**Work item**
Find and copy each line of the data that includes "missing".

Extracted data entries
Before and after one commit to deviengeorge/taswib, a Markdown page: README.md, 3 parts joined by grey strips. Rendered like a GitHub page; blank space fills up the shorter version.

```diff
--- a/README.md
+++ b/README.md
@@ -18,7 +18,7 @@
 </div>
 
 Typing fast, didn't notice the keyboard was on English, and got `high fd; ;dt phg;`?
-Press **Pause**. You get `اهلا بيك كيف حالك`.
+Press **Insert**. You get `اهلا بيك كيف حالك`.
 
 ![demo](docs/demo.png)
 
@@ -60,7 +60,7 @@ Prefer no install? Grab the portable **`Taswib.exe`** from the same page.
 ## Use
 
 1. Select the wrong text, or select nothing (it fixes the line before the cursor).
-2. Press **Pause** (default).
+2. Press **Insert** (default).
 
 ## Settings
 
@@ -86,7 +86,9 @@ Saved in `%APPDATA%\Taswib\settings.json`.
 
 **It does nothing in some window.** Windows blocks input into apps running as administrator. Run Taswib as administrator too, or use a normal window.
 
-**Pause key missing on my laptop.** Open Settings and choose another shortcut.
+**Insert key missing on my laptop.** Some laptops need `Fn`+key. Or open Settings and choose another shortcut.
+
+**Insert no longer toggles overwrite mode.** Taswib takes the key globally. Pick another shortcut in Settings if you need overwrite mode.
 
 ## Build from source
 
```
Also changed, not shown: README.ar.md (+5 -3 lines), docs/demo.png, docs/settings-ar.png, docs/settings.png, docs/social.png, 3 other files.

**Exercise answer**
-**Pause key missing on my laptop.** Open Settings and choose another shortcut.
+**Insert key missing on my laptop.** Some laptops need `Fn`+key. Or open Settings and choose another shortcut.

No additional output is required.